Despite these efforts, organizations will inevitably suffer a breach as the Board also notes. However, the criticism and concerns specific to Microsoft are not a result of the intrusion but an assessment of the organization’s overall security record, which as the Board describes reflects a “corporate culture that does not prioritize security.” The Board reached this conclusion after identifying “a series of Microsoft operational and strategic decisions that collectively point to a corporate culture that deprioritized both enterprise security investments and rigorous risk management.” Normally, a single vendor’s security failures would not be too concerning but Microsoft’s larger role in the security of both the public and private sector compounds these concerns as their inactions can spread to the larger digital ecosystem. 

For example, the Storm-0558 intrusion was only discovered after a customer (the State Department) had detected and reported the compromise to Microsoft. The State Department was only able to detect this compromise because it had paid for the premium subscription plan that included basic security features and invaluable tools for security incident detection, investigation, and response. Notably, many other affected organizations did not pay for the premium plan, meaning they were unable to detect this compromise. 

Lawmakers have previously criticized Microsoft for failing to raise the floor for their customers’ security. During a 2021 hearing about the Solarwinds intrusion, former House Homeland Security Chair Bennie Thompson (D-MS) raised concerns about “making basic security features an ad on” and Rep. Jim Langevin (D-RI) questioned why Microsoft charges extra for service tiers that include basic security. 

More recently, the intrusion by a Russian-based threat actor known as“Midnight Blizzard” (or “Cozy Bear”) revealed the same failures “to implement basic security defenses.” The threat actors were able to take advantage of a string of security failures to access corporate email accounts and then hack into federal government email accounts: 

  1. A test account was given extensive permission that was not removed after testing was complete; 
  2. The account was not protected from basic spraying attacks; and
  3. The account was not deactivated after testing had been completed. 

Microsoft’s decision to not implement basic industry practices has had a significant and negative impact on the cybersecurity of the federal government and the U.S. digital economy. Lawmakers have begun exploring options to address these concerns as Sen. Ron Wyden (D-OR) recently announced legislation that would restrict the federal government from purchasing collaborative technologies that do not meet certain interoperability and cybersecurity requirements. 
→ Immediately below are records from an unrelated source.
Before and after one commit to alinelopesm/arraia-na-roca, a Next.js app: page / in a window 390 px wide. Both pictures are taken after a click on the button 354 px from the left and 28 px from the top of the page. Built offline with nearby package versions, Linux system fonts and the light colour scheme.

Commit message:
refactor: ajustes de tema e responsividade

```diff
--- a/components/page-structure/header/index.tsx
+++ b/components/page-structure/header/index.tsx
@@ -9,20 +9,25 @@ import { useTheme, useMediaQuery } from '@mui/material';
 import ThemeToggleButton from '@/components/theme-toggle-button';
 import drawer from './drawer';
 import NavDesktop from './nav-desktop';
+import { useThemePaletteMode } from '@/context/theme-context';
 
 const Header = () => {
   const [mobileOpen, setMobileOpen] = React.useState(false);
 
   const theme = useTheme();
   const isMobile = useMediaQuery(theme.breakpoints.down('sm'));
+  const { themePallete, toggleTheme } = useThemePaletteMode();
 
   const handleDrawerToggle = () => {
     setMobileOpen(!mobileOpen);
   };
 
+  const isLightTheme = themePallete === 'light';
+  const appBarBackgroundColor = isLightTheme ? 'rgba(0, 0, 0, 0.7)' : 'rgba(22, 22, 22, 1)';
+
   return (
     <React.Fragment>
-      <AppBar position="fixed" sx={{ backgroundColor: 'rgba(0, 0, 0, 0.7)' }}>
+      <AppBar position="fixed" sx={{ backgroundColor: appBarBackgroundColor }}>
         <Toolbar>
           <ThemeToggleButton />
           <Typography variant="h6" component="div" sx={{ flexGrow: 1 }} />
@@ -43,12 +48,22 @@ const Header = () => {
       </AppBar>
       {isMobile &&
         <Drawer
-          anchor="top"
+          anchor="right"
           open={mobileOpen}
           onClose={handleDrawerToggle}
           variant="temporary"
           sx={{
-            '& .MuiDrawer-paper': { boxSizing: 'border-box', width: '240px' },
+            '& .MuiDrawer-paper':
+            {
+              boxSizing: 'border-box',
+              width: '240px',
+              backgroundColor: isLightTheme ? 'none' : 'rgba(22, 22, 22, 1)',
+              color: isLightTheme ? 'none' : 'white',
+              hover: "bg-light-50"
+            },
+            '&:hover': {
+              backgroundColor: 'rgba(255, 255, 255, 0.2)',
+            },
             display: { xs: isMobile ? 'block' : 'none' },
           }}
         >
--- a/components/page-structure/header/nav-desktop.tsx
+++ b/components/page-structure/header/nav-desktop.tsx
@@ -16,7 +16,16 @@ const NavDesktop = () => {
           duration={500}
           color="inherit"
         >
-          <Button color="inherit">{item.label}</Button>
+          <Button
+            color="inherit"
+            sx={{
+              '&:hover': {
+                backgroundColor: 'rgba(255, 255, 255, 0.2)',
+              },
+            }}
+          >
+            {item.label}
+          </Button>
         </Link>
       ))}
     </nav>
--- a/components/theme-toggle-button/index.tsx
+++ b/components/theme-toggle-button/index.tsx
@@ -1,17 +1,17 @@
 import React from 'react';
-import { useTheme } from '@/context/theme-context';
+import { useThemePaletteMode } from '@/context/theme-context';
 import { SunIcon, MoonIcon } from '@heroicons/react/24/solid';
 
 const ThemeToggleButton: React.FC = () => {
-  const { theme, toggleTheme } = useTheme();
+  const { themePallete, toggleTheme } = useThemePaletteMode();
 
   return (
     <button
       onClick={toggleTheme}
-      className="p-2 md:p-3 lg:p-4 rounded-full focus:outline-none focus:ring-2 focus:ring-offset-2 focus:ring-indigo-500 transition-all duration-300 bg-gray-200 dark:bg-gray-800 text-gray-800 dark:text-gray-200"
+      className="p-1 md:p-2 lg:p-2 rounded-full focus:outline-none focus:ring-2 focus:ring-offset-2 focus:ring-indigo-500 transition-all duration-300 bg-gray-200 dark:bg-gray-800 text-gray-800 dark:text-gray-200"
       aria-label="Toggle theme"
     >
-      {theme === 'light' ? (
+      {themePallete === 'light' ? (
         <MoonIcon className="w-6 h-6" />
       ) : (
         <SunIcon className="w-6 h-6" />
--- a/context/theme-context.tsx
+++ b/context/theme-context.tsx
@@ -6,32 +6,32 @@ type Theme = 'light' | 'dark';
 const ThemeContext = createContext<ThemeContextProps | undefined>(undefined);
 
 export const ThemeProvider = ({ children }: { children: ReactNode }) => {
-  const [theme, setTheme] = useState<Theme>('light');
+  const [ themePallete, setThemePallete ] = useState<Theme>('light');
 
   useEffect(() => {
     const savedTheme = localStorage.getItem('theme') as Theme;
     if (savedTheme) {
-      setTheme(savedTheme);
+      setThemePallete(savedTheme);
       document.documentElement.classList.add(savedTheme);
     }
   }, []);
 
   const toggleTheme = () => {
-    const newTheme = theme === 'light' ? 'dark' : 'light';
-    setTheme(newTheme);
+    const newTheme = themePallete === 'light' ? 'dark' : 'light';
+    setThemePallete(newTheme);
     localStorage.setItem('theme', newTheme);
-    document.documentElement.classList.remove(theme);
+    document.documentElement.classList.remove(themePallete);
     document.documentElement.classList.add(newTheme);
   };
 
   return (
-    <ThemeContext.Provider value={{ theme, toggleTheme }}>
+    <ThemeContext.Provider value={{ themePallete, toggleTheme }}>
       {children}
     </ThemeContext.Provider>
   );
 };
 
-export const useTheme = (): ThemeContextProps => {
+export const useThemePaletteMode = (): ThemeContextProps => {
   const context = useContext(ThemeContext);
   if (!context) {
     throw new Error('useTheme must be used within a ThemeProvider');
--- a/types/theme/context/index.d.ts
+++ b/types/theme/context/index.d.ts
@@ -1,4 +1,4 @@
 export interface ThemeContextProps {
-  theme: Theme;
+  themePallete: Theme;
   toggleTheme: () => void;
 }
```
Although organizations do have a responsibility to protect the legacy products they sell and support, the Administration can already take actions without additional legislation that would improve its security and address these concerns. Namely, the government can use its existing procurement power to hold a vendor accountable and impose systemic change. Security can no longer be an afterthought and needs to be a priority for any vendor to the federal government.


Trust in the integrity and security of the Internet and associated products and services is essential to its success as a platform for digital communication and commerce. For this reason we’re committed to upholding and advocating for policymaking that empowers consumers to make informed choices in the marketplace while not impeding new business models.